Is he a good student?
After a long pause, Andrie nodded affirmatively.
So how good a student?
No answer, but just a smile.
Does he carry a 4.0 or higher average?
Another long pause followed by an affirmative nod.
Right before host Columbus East’s 28-21 victory against Columbus North in the annual rivalry game Friday, Andrie’s hard work in the classroom became even more apparent.
The U.S. Army, which had recognized the North-East game as one of the Great American Rivalry Series contests for 2015, honored Andrie, a senior, as being the East football team’s top student.
Considering that Andrie, who eventually wants to be an engineer, would like to attend a military academy after high school, that award can’t hurt.
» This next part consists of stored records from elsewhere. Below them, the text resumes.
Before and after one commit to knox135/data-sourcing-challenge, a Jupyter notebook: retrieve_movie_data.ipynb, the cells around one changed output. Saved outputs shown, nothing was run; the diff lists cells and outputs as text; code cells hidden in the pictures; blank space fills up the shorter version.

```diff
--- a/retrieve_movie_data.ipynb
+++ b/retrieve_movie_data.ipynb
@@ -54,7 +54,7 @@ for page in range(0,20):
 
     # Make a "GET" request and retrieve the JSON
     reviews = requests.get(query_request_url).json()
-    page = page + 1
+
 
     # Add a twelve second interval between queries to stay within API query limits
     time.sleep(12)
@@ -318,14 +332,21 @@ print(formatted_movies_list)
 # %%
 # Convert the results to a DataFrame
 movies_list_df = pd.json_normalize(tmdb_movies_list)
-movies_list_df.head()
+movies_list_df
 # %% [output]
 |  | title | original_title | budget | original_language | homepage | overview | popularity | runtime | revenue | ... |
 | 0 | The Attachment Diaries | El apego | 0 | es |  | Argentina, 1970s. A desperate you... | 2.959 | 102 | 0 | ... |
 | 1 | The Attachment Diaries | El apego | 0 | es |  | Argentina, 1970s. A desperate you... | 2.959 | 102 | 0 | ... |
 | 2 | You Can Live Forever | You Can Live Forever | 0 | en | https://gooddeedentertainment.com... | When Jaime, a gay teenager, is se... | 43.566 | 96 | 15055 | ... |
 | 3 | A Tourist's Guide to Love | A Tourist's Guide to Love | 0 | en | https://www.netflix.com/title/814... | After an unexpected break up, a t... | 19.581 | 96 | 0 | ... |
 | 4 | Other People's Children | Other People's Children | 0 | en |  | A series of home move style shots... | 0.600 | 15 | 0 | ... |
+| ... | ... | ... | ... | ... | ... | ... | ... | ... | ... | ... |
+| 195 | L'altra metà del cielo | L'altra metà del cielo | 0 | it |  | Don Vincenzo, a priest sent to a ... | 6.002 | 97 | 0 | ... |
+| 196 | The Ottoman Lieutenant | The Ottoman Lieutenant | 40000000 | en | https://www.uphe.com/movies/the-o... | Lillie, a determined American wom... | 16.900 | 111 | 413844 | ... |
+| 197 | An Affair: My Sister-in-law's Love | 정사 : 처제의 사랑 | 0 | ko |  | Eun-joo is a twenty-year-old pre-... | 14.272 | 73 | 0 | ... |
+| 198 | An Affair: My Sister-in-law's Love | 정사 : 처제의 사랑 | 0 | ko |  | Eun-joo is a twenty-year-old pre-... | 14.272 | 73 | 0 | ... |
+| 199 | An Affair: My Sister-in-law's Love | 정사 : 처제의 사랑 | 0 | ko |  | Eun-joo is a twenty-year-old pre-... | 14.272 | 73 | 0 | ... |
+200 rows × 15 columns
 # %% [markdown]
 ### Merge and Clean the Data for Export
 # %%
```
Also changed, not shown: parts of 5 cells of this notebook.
And while West Point would be an honor, or the Air Force Academy, Andrie has the U.S. Naval Academy at the top of his list.
But any of the academies would work quite nicely.
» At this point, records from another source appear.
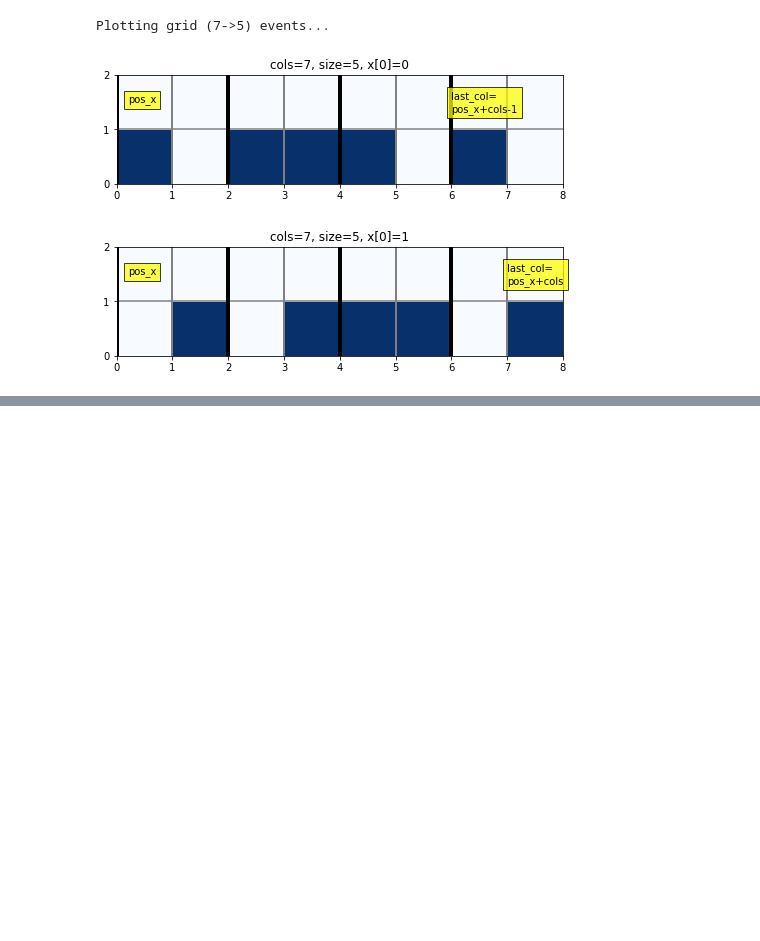
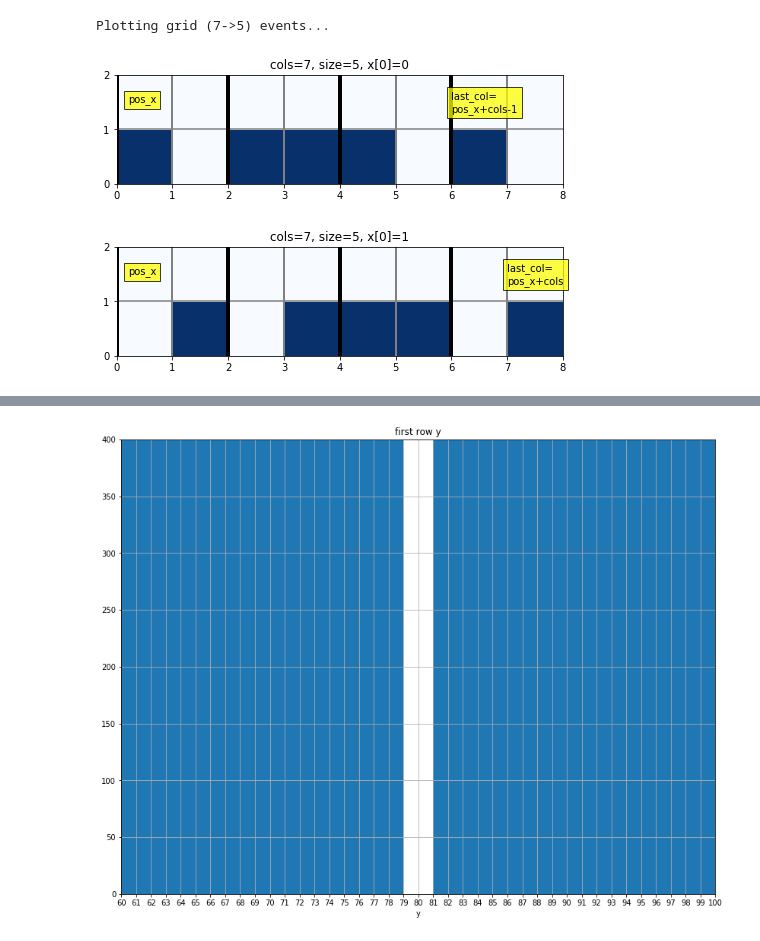
Before and after one commit to mmarchegiani/L1-BrokenClusters, a Jupyter notebook: module_selection.ipynb, the cells around one changed output, grey strips where cells are left out. Drawn from its saved outputs; the diff is of its cells as text; code cells hidden in the pictures; blank space fills up the shorter version.

```diff
--- a/module_selection.ipynb
+++ b/module_selection.ipynb
@@ -125,0 +146,13 @@ Plotting grid (7->5) events...
+# %%
+first_row = pos_y
+fig02 = plt.figure(figsize=(14,11))
+ax02 = fig02.add_subplot(1,1,1)
+ax02.set_xticks(range(first_row.max()+1))
+ax02.grid(True)
+plt.hist(first_row, bins=first_row.max()-first_row.min())
+plt.axis([60, 100, 0, 400])
+plt.title("first row y")
+plt.xlabel("y")
+plt.show()
+# %% [output]
+[figure, added]
```
Also changed, not shown: parts of 10 cells of this notebook.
“I like the values and ideals that they instill,” he said. “And I like the challenge. I never wanted to take the easy route.”
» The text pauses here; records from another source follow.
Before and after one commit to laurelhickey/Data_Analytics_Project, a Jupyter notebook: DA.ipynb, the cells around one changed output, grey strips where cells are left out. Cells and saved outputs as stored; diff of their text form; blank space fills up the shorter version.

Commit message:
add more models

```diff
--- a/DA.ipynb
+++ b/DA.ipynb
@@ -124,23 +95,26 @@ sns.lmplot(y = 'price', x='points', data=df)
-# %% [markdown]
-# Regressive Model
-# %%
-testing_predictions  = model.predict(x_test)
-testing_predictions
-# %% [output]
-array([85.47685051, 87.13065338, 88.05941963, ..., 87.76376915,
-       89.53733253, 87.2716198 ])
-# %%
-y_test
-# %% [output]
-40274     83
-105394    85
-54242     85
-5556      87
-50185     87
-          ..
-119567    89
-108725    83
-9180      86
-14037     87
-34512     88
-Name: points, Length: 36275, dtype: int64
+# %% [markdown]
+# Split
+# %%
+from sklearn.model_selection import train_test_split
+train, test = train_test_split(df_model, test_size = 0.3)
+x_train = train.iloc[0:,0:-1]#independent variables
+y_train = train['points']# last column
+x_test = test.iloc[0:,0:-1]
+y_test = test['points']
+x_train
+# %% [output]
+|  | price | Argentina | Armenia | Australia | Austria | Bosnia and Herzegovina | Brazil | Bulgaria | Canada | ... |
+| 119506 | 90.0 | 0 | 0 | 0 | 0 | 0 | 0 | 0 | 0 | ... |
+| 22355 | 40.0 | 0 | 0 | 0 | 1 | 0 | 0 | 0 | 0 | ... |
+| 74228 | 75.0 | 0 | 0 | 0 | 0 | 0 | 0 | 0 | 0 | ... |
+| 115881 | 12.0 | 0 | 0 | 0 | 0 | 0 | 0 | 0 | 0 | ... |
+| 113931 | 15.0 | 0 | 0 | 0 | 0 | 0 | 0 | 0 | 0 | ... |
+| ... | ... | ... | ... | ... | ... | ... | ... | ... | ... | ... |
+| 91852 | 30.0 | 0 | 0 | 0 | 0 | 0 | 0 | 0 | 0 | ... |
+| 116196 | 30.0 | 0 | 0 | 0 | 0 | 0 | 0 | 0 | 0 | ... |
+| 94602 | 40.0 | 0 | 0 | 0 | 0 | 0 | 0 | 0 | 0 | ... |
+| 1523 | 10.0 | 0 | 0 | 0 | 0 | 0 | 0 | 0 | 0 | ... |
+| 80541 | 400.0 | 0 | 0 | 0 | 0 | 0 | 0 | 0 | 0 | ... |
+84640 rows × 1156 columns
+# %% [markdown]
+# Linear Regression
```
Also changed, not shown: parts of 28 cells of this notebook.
Andrie remembered hearing a classroom Skype interview with a West Point graduate during his eighth-grade year. After hearing the story, he started researching the military academies.
“It’s right up my alley,” he said.
East coach Bob Gaddis said Andrie’s work has paid off both in the classroom and on the football field.
“Nick is smart, No. 1 in his class,” Gaddis said. “And he has a chance to be as good as any player we’ve ever had at safety. He is smart, can run, and is physical.
“He is very confident, and he makes all the calls for us. He’s the whole package.”
At the college level, Andrie will be a physically smaller package than most who play Division I football. Gaddis said Andrie is showing his smarts by considering “Sprint Football,” which features players 172 pounds and lighter.
It formerly was referred to as “lightweight” football and now features nine collegiate programs, including Army and Navy.
Andrie, who is 5-11, 170, is smart enough to know that he might come up a bit short in terms of major college football size requirements. He also noted that the Navy’s Division I squad usually keeps only a minimum number of walk-ons.
Of course, that’s all in the future. Right now, he needs to continue his role as a playmaker for the East defense as the Olympians (2-0) try to position themselves to win more titles.
That would seem to be a tall order with so many important decisions to make about his future. Does his future decisions wear on him?
“No,” he said quickly. “Coach Gaddis always says, ‘When it is football time, it is our time.’ We put everything else behind us during that time.”
Gaddis and defensive coordinator Eddie Vogel come up with different ways to use Andrie, a key weapon, on defense.
“I play a little bit of both safeties,” he said. “I just like being on defense. We all work together to make every play.”
Although beating Columbus North was a big thrill, Andrie is ready to move down the road to the next game. “We just play the way we play, every snap,” he said.
He has been able to play every snap despite coming off knee surgery to fix a torn meniscus this past summer. He missed a lot of the summer workouts but returned to top form by the season-opener.
In two games, Andrie has 13 tackles, one for loss and a caused fumble.
SCHOOL: Columbus East
SIZE: 5-foot-11, 170
2015 STATS (two games): 13 tackles, 1 tackle for loss, one caused fumble
DID YOU KNOW: Andrie is a straight-A student who is applying to the military academies